- _YOUR OBJECTIVE_: Pick every line from the data that holds the word "margin".

** SOURCE INFORMATION follows **

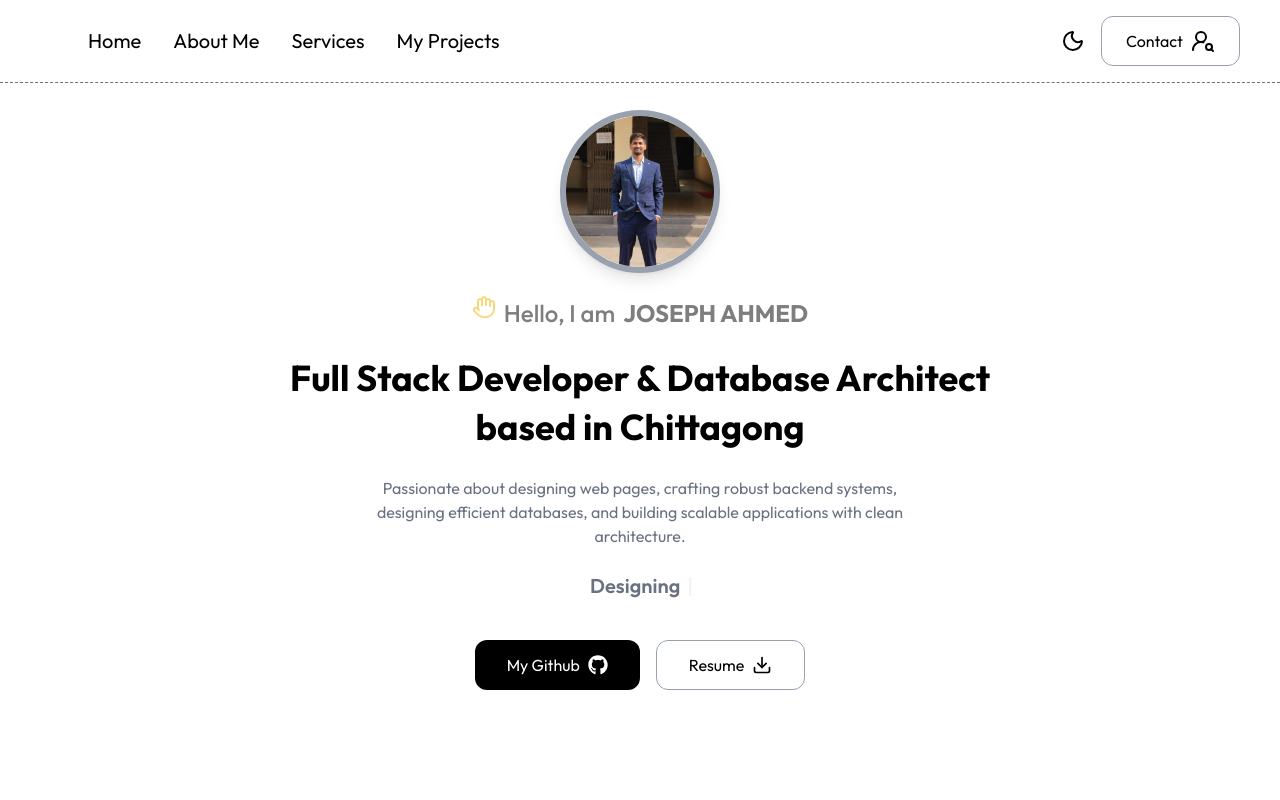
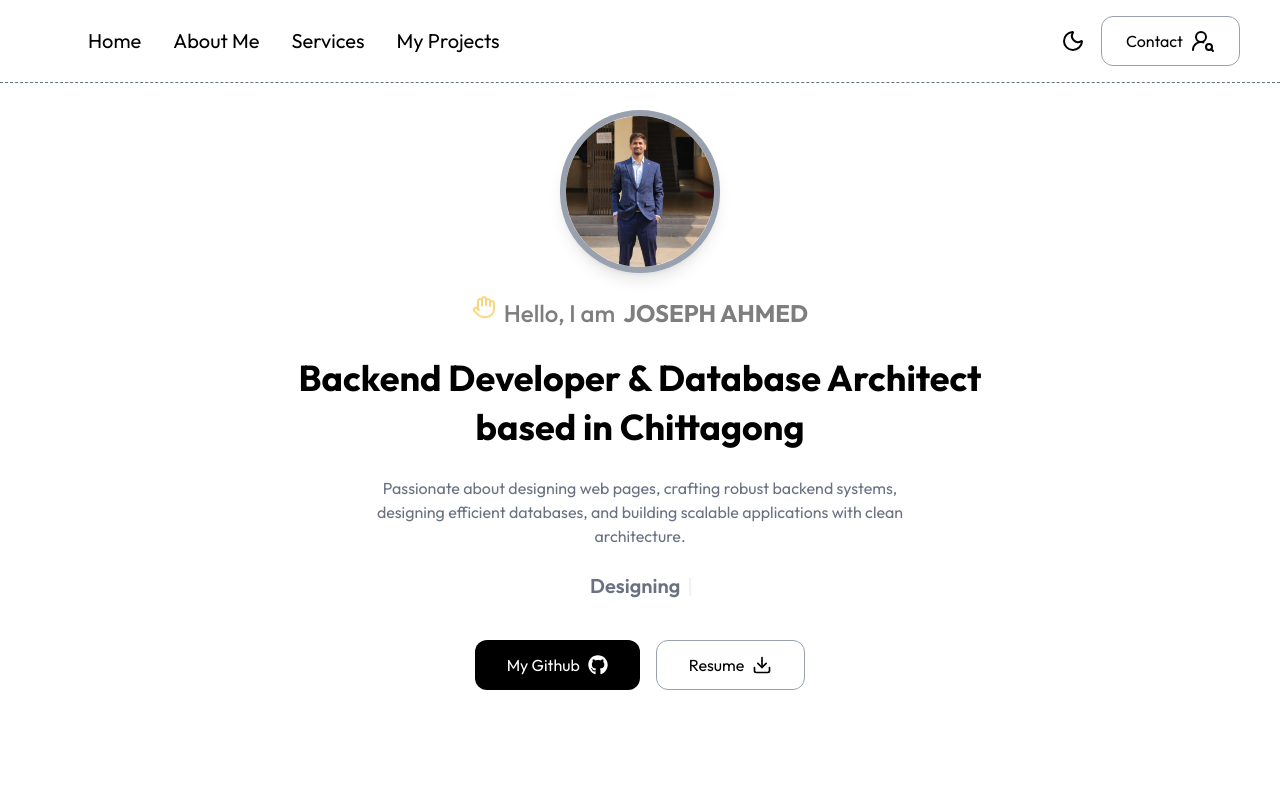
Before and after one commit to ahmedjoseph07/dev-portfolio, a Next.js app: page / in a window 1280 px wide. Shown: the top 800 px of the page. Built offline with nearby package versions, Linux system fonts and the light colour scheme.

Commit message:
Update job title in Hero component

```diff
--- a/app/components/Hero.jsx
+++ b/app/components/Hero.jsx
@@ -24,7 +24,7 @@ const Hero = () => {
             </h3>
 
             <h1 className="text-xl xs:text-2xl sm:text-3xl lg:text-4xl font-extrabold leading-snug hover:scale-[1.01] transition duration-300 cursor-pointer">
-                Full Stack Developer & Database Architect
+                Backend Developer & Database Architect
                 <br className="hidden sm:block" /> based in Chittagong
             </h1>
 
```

** End of SOURCE INFORMATION **
** SOURCE INFORMATION follows **

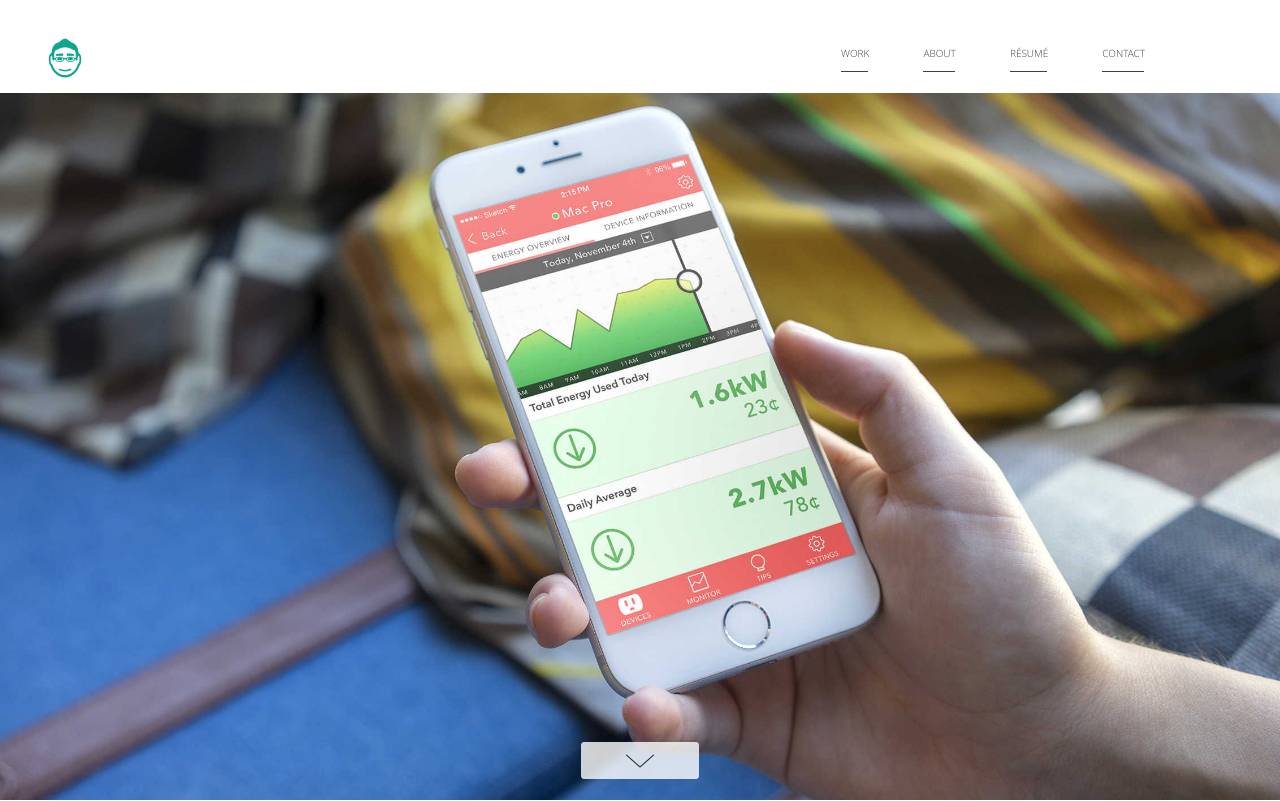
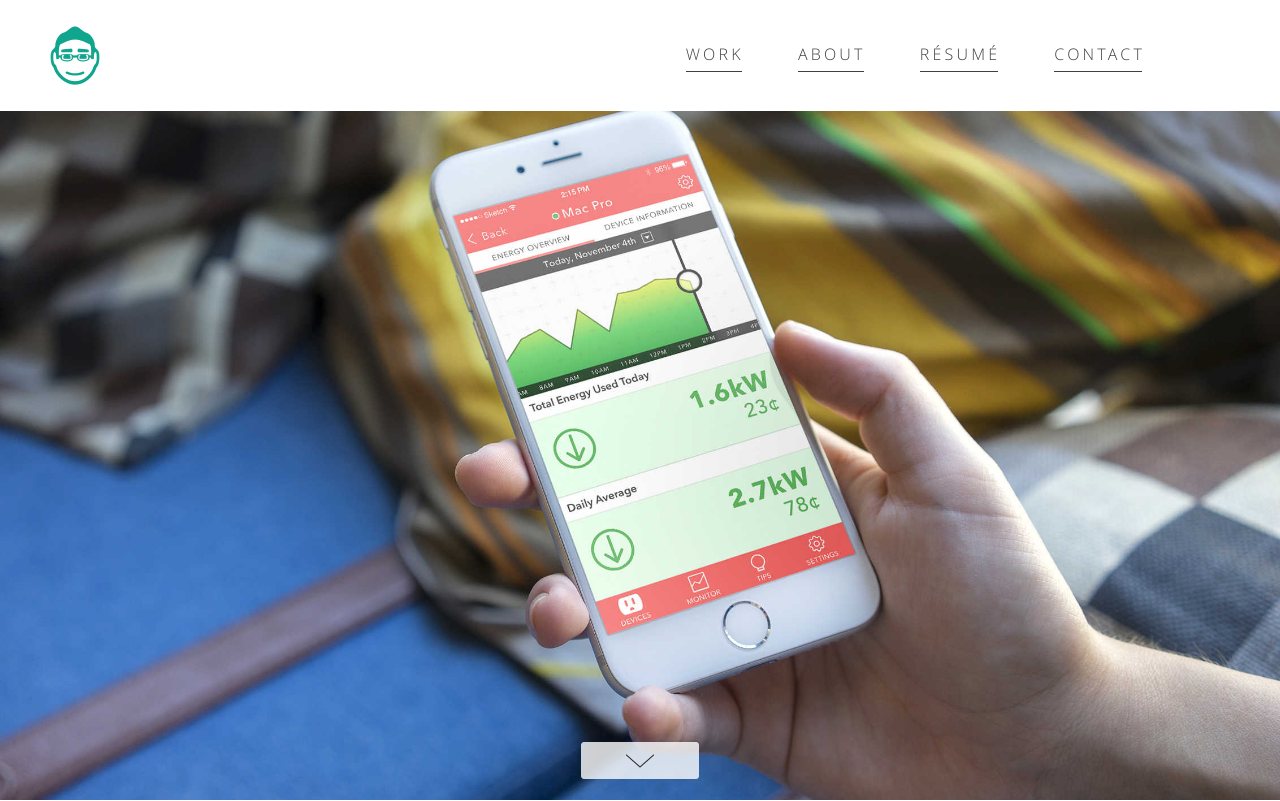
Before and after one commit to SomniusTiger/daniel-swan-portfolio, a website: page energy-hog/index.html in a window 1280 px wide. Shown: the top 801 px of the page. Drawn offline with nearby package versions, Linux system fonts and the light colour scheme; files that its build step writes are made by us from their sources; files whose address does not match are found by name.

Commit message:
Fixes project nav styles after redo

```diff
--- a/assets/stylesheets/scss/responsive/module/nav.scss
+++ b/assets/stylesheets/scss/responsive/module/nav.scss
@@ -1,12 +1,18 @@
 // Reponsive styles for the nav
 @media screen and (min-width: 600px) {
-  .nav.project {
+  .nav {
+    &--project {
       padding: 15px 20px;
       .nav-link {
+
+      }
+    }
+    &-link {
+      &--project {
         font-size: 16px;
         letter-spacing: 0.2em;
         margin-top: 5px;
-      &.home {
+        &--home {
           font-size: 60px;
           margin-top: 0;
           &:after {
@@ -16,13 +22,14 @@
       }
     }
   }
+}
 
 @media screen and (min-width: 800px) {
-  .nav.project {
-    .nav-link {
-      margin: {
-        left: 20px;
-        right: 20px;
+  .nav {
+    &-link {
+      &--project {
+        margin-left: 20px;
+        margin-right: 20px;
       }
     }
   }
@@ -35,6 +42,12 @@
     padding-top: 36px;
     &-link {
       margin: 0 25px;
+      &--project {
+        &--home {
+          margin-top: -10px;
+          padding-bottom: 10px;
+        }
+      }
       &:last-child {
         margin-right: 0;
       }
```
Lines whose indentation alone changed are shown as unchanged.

** End of SOURCE INFORMATION **
** SOURCE INFORMATION follows **

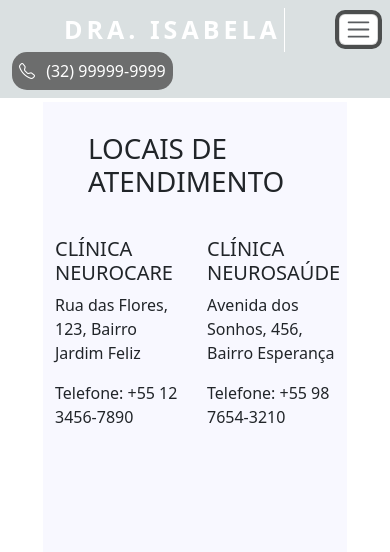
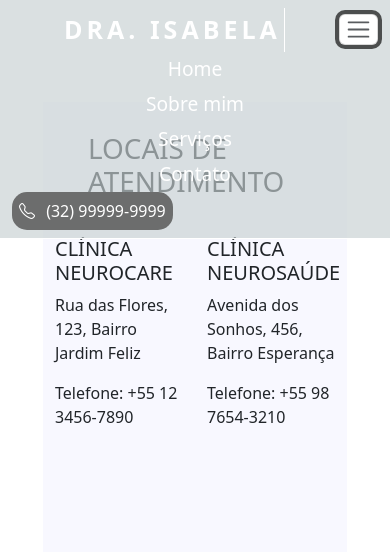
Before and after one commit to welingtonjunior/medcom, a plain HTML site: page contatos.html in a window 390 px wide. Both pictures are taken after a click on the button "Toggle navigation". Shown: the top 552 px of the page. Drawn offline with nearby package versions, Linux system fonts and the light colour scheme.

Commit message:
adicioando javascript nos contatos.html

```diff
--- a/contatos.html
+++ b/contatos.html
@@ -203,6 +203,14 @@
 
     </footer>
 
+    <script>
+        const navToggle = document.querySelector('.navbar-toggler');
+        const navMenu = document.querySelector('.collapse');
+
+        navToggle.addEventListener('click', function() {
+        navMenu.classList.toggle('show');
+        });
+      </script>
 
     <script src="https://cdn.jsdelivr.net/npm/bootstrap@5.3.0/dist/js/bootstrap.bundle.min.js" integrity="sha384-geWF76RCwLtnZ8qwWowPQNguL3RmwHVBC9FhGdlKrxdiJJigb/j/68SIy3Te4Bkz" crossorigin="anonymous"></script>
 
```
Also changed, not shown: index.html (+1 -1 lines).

** End of SOURCE INFORMATION **

- _RESPONSE_:
         margin-top: 5px;
           margin-top: 0;
-      margin: {
+        margin-left: 20px;
+        margin-right: 20px;
       margin: 0 25px;
+          margin-top: -10px;
         margin-right: 0;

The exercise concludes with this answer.